According to Scott Sandstrom, professor of business law and accounting, the last decade has seen student debt loads triple. If law school graduates end up in low-paying jobs, he said, they've "taken on a mortgage-size debt without the salary commensurate to pay it. This creates tension and anxiety. We are doing everything we can to get our students into schools with solid reputations."

Over the past several years, Holy Cross has revitalized its pre-law program. In 1994, Sandstrom became faculty advisor to students like Carpenter and Kozusko, and some 550 other advisees. In addition, he works with many alumni applicants. His specific mandate was to improve the numbers of Holy Cross graduates accepted into the nation's top law schools.

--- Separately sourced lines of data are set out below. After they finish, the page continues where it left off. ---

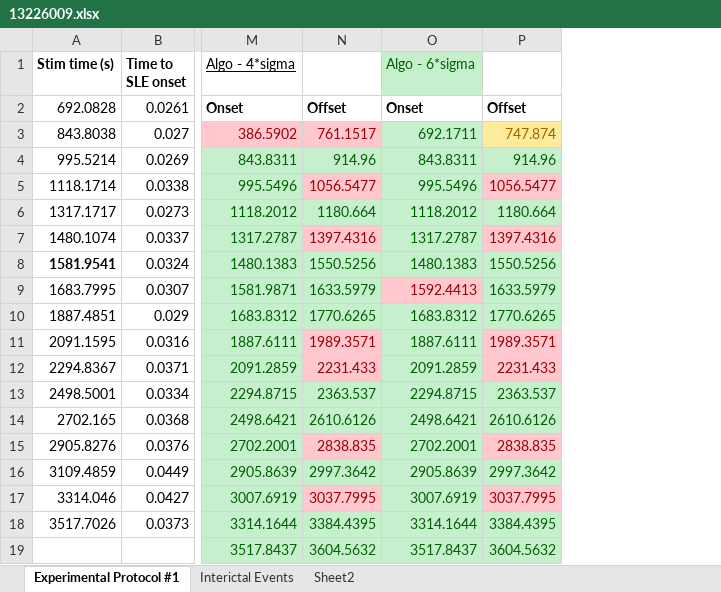
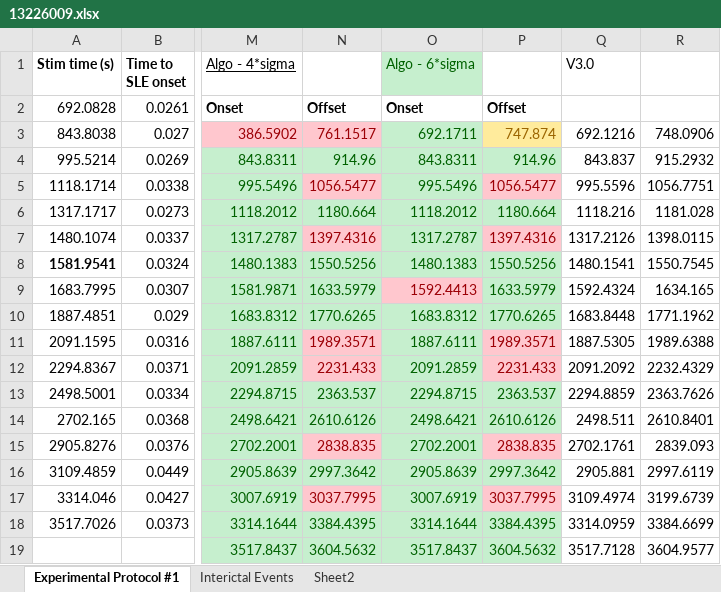
Before and after one commit to Valiantelab/ChangValiante2018, an Excel workbook: 13226009.xlsx, sheet Experimental Protocol #1, drawn as a sheet; only a part is shown, gaps mark what is left out; values as stored, in another font and other column widths than the file's, no borders; the diff names each change by its address in the sheet, - before the commit and + after, or states it on an @@ line.

Commit message:
accurate detection - checkpoint
I am able to accurately detect the onset/offset of SLE and IISs using different techniques

```diff
--- a/13226009.xlsx (sheet Experimental Protocol #1)
+++ b/13226009.xlsx (sheet Experimental Protocol #1)
+column Q (V3.0), rows 3-19: 692.1216 | 843.837 | 995.5596 | 1118.216 | 1317.2126 | 1480.1541 | 1592.4324 | 1683.8448 | 1887.5305 | 2091.2092 | 2294.8859 | 2498.511 | 2702.1761 | 2905.881 | 3109.4974 | 3314.0959 | 3517.7128
+column R, rows 3-19: 748.0906 | 915.2932 | 1056.7751 | 1181.028 | 1398.0115 | 1550.7545 | 1634.165 | 1771.1962 | 1989.6388 | 2232.4329 | 2363.7626 | 2610.8401 | 2839.093 | 2997.6119 | 3199.6739 | 3384.6699 | 3604.9577
```
Also changed, not shown: 6 other files.
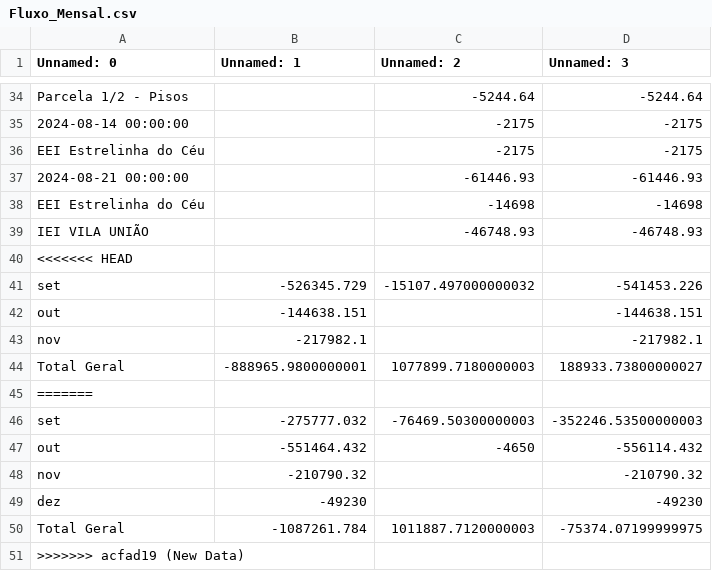
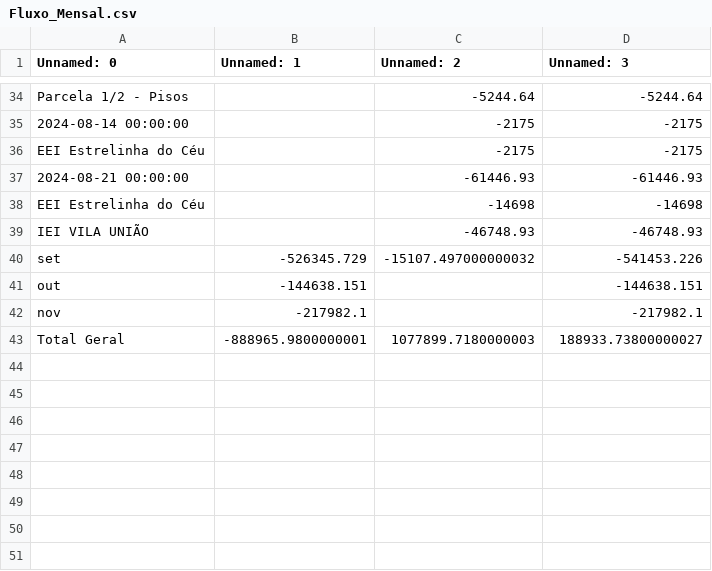
Before and after one commit to jpfpereira/School-Flood-Dash, a CSV file: data/Fluxo_Mensal.csv, drawn as a sheet; only a part is shown, gaps mark what is left out; the diff names each change by its address in the sheet, - before the commit and + after, or states it on an @@ line.

Commit message:
New Data

```diff
--- a/data/Fluxo_Mensal.csv
+++ b/data/Fluxo_Mensal.csv
-row 40: <<<<<<< HEAD
-row 45: =======
-row 46: set | -275777.032 | -76469.50300000003 | -352246.53500000003
-row 47: out | -551464.432 | -4650 | -556114.432
-row 48: nov | -210790.32 |  | -210790.32
-row 49: dez | -49230 |  | -49230
-row 50: Total Geral | -1087261.784 | 1011887.7120000003 | -75374.07199999975
-row 51: >>>>>>> acfad19 (New Data)
```
Also changed, not shown: data/Planilha2.csv, 2 other files.
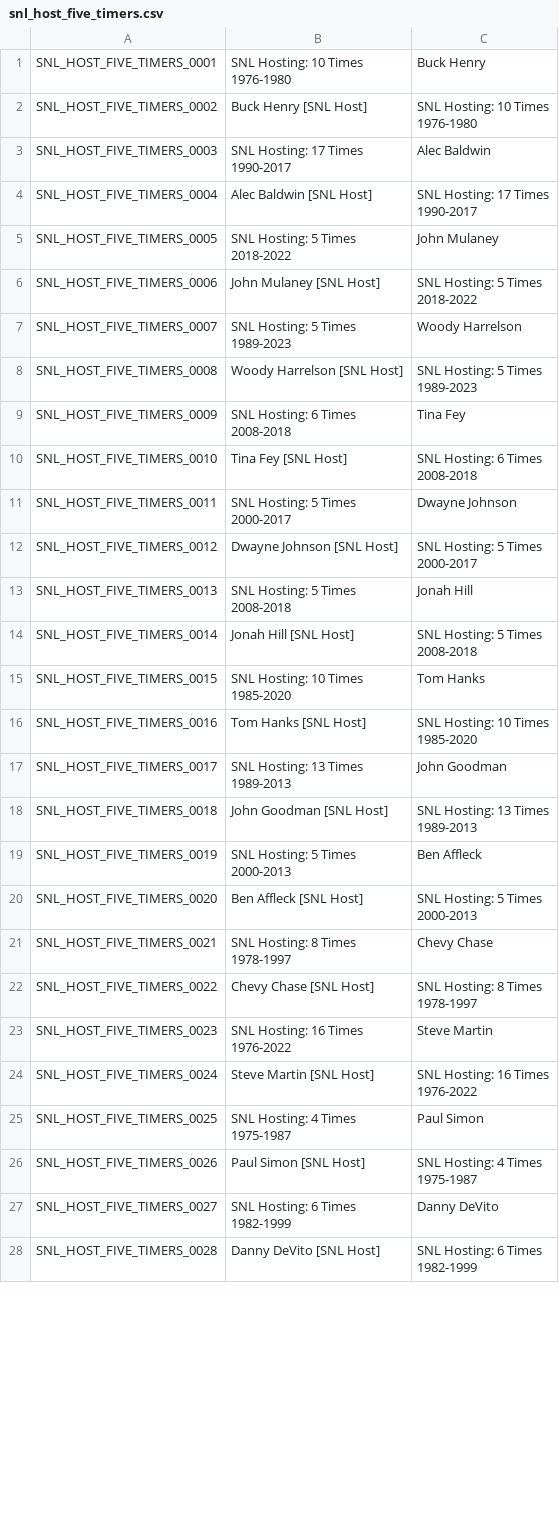
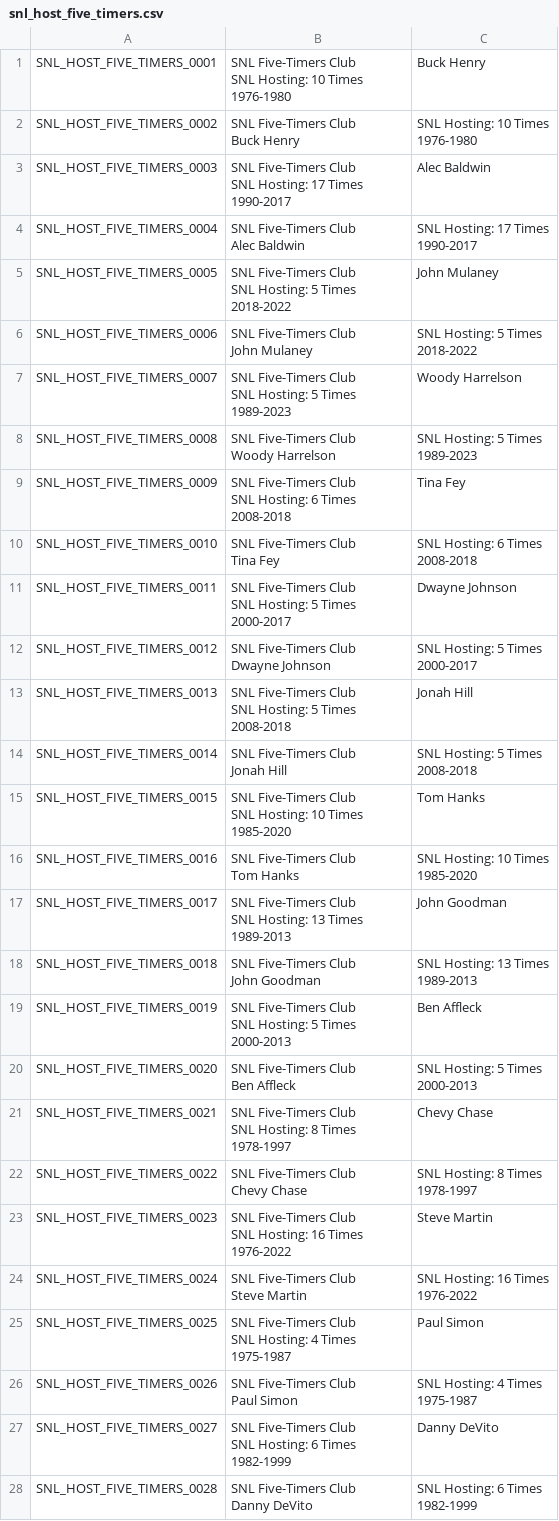
Before and after one commit to joevandevusse/AnkiPrepper, a CSV file: anki_decks/snl_host_five_timers.csv, drawn as a sheet; only a part is shown; the diff covers the shown part only.

```diff
--- a/anki_decks/snl_host_five_timers.csv
+++ b/anki_decks/snl_host_five_timers.csv
@@ -1,56 +1,84 @@
-SNL_HOST_FIVE_TIMERS_0001,"SNL Hosting: 10 Times
-1976-1980",Buck Henry
-SNL_HOST_FIVE_TIMERS_0002,Buck Henry [SNL Host],"SNL Hosting: 10 Times
-1976-1980"
-SNL_HOST_FIVE_TIMERS_0003,"SNL Hosting: 17 Times
-1990-2017",Alec Baldwin
-SNL_HOST_FIVE_TIMERS_0004,Alec Baldwin [SNL Host],"SNL Hosting: 17 Times
-1990-2017"
-SNL_HOST_FIVE_TIMERS_0005,"SNL Hosting: 5 Times
-2018-2022",John Mulaney
-SNL_HOST_FIVE_TIMERS_0006,John Mulaney [SNL Host],"SNL Hosting: 5 Times
-2018-2022"
-SNL_HOST_FIVE_TIMERS_0007,"SNL Hosting: 5 Times
-1989-2023",Woody Harrelson
-SNL_HOST_FIVE_TIMERS_0008,Woody Harrelson [SNL Host],"SNL Hosting: 5 Times
-1989-2023"
-SNL_HOST_FIVE_TIMERS_0009,"SNL Hosting: 6 Times
-2008-2018",Tina Fey
-SNL_HOST_FIVE_TIMERS_0010,Tina Fey [SNL Host],"SNL Hosting: 6 Times
-2008-2018"
-SNL_HOST_FIVE_TIMERS_0011,"SNL Hosting: 5 Times
-2000-2017",Dwayne Johnson
-SNL_HOST_FIVE_TIMERS_0012,Dwayne Johnson [SNL Host],"SNL Hosting: 5 Times
-2000-2017"
-SNL_HOST_FIVE_TIMERS_0013,"SNL Hosting: 5 Times
-2008-2018",Jonah Hill
-SNL_HOST_FIVE_TIMERS_0014,Jonah Hill [SNL Host],"SNL Hosting: 5 Times
-2008-2018"
-SNL_HOST_FIVE_TIMERS_0015,"SNL Hosting: 10 Times
-1985-2020",Tom Hanks
-SNL_HOST_FIVE_TIMERS_0016,Tom Hanks [SNL Host],"SNL Hosting: 10 Times
-1985-2020"
-SNL_HOST_FIVE_TIMERS_0017,"SNL Hosting: 13 Times
-1989-2013",John Goodman
-SNL_HOST_FIVE_TIMERS_0018,John Goodman [SNL Host],"SNL Hosting: 13 Times
-1989-2013"
-SNL_HOST_FIVE_TIMERS_0019,"SNL Hosting: 5 Times
-2000-2013",Ben Affleck
-SNL_HOST_FIVE_TIMERS_0020,Ben Affleck [SNL Host],"SNL Hosting: 5 Times
-2000-2013"
-SNL_HOST_FIVE_TIMERS_0021,"SNL Hosting: 8 Times
-1978-1997",Chevy Chase
-SNL_HOST_FIVE_TIMERS_0022,Chevy Chase [SNL Host],"SNL Hosting: 8 Times
-1978-1997"
-SNL_HOST_FIVE_TIMERS_0023,"SNL Hosting: 16 Times
-1976-2022",Steve Martin
-SNL_HOST_FIVE_TIMERS_0024,Steve Martin [SNL Host],"SNL Hosting: 16 Times
-1976-2022"
-SNL_HOST_FIVE_TIMERS_0025,"SNL Hosting: 4 Times
-1975-1987",Paul Simon
-SNL_HOST_FIVE_TIMERS_0026,Paul Simon [SNL Host],"SNL Hosting: 4 Times
-1975-1987"
-SNL_HOST_FIVE_TIMERS_0027,"SNL Hosting: 6 Times
-1982-1999",Danny DeVito
-SNL_HOST_FIVE_TIMERS_0028,Danny DeVito [SNL Host],"SNL Hosting: 6 Times
-1982-1999"
+SNL_HOST_FIVE_TIMERS_0001,"SNL Five-Timers Club
+SNL Hosting: 10 Times
+1976-1980",Buck Henry
+SNL_HOST_FIVE_TIMERS_0002,"SNL Five-Timers Club
+Buck Henry","SNL Hosting: 10 Times
+1976-1980"
+SNL_HOST_FIVE_TIMERS_0003,"SNL Five-Timers Club
+SNL Hosting: 17 Times
+1990-2017",Alec Baldwin
+SNL_HOST_FIVE_TIMERS_0004,"SNL Five-Timers Club
+Alec Baldwin","SNL Hosting: 17 Times
+1990-2017"
+SNL_HOST_FIVE_TIMERS_0005,"SNL Five-Timers Club
+SNL Hosting: 5 Times
+2018-2022",John Mulaney
+SNL_HOST_FIVE_TIMERS_0006,"SNL Five-Timers Club
+John Mulaney","SNL Hosting: 5 Times
+2018-2022"
+SNL_HOST_FIVE_TIMERS_0007,"SNL Five-Timers Club
+SNL Hosting: 5 Times
+1989-2023",Woody Harrelson
+SNL_HOST_FIVE_TIMERS_0008,"SNL Five-Timers Club
+Woody Harrelson","SNL Hosting: 5 Times
+1989-2023"
+SNL_HOST_FIVE_TIMERS_0009,"SNL Five-Timers Club
+SNL Hosting: 6 Times
+2008-2018",Tina Fey
+SNL_HOST_FIVE_TIMERS_0010,"SNL Five-Timers Club
+Tina Fey","SNL Hosting: 6 Times
+2008-2018"
+SNL_HOST_FIVE_TIMERS_0011,"SNL Five-Timers Club
+SNL Hosting: 5 Times
+2000-2017",Dwayne Johnson
+SNL_HOST_FIVE_TIMERS_0012,"SNL Five-Timers Club
+Dwayne Johnson","SNL Hosting: 5 Times
+2000-2017"
+SNL_HOST_FIVE_TIMERS_0013,"SNL Five-Timers Club
+SNL Hosting: 5 Times
+2008-2018",Jonah Hill
+SNL_HOST_FIVE_TIMERS_0014,"SNL Five-Timers Club
+Jonah Hill","SNL Hosting: 5 Times
+2008-2018"
+SNL_HOST_FIVE_TIMERS_0015,"SNL Five-Timers Club
+SNL Hosting: 10 Times
+1985-2020",Tom Hanks
+SNL_HOST_FIVE_TIMERS_0016,"SNL Five-Timers Club
+Tom Hanks","SNL Hosting: 10 Times
+1985-2020"
+SNL_HOST_FIVE_TIMERS_0017,"SNL Five-Timers Club
+SNL Hosting: 13 Times
+1989-2013",John Goodman
+SNL_HOST_FIVE_TIMERS_0018,"SNL Five-Timers Club
+John Goodman","SNL Hosting: 13 Times
+1989-2013"
+SNL_HOST_FIVE_TIMERS_0019,"SNL Five-Timers Club
+SNL Hosting: 5 Times
+2000-2013",Ben Affleck
+SNL_HOST_FIVE_TIMERS_0020,"SNL Five-Timers Club
+Ben Affleck","SNL Hosting: 5 Times
+2000-2013"
+SNL_HOST_FIVE_TIMERS_0021,"SNL Five-Timers Club
+SNL Hosting: 8 Times
+1978-1997",Chevy Chase
+SNL_HOST_FIVE_TIMERS_0022,"SNL Five-Timers Club
+Chevy Chase","SNL Hosting: 8 Times
+1978-1997"
+SNL_HOST_FIVE_TIMERS_0023,"SNL Five-Timers Club
+SNL Hosting: 16 Times
+1976-2022",Steve Martin
+SNL_HOST_FIVE_TIMERS_0024,"SNL Five-Timers Club
+Steve Martin","SNL Hosting: 16 Times
+1976-2022"
+SNL_HOST_FIVE_TIMERS_0025,"SNL Five-Timers Club
+SNL Hosting: 4 Times
+1975-1987",Paul Simon
+SNL_HOST_FIVE_TIMERS_0026,"SNL Five-Timers Club
+Paul Simon","SNL Hosting: 4 Times
+1975-1987"
+SNL_HOST_FIVE_TIMERS_0027,"SNL Five-Timers Club
+SNL Hosting: 6 Times
+1982-1999",Danny DeVito
+SNL_HOST_FIVE_TIMERS_0028,"SNL Five-Timers Club
+Danny DeVito","SNL Hosting: 6 Times
+1982-1999"
```
Also changed, not shown: 26 edited cells elsewhere in this file, anki_decks/operas.csv, anki_decks/periodic_table.csv, 13 other files.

"With college costs at $30,000 a year, students and parents want to feel confident that their investment will pay dividends when they apply to professional schools," said Sandstrom. The College administration and trustees felt "we could and should do more for pre-law students than we were doing."

Sandstrom prepared a plan which included more extensive hands-on advising, the launching of a law publication, and participation in collegiate mock trial competitions. By February 1998, all had been implemented. And since 1994, the numbers of top law school acceptances have more than quadrupled, and matriculations have tripled. 

Expanded Advising Program

"I'm big on goal-setting," said Sandstrom, a philosophy he shares with incoming first-year students each year. He meets with first-year students interested in law school within the first month of school, "while they're still listening,"  he said. The major theme of his talk is that building a solid academic record is important and that "grades matter." One bad semester can lower a GPA enough to place them out of the running at the top law schools. He encourages students to adjust to the pace of college life quickly and to stay on top of their workload.

Sandstrom shares with them a "range finder" that correlates median GPA and LSAT scores with law school admissions records. If students want to attend one of the top 15 law schools (tracked by the magazine U.S. News & World Report), they will need a GPA of 3.5 and LSAT scores in the mid 160s (on a scale of 120-180).

"I view my role as coach and motivator," said Sandstrom. "I try to get them to set high academic goals and do their best to reach them." Once he's met with interested students, Sandstrom has a mailing list to keep them informed about upcoming events designed to broaden their thinking about entering the legal profession. His work is beginning to pay off, as the seniors he spoke to in their first year apply to law school this year. "We've done well and seen real, measurable improvement," he said.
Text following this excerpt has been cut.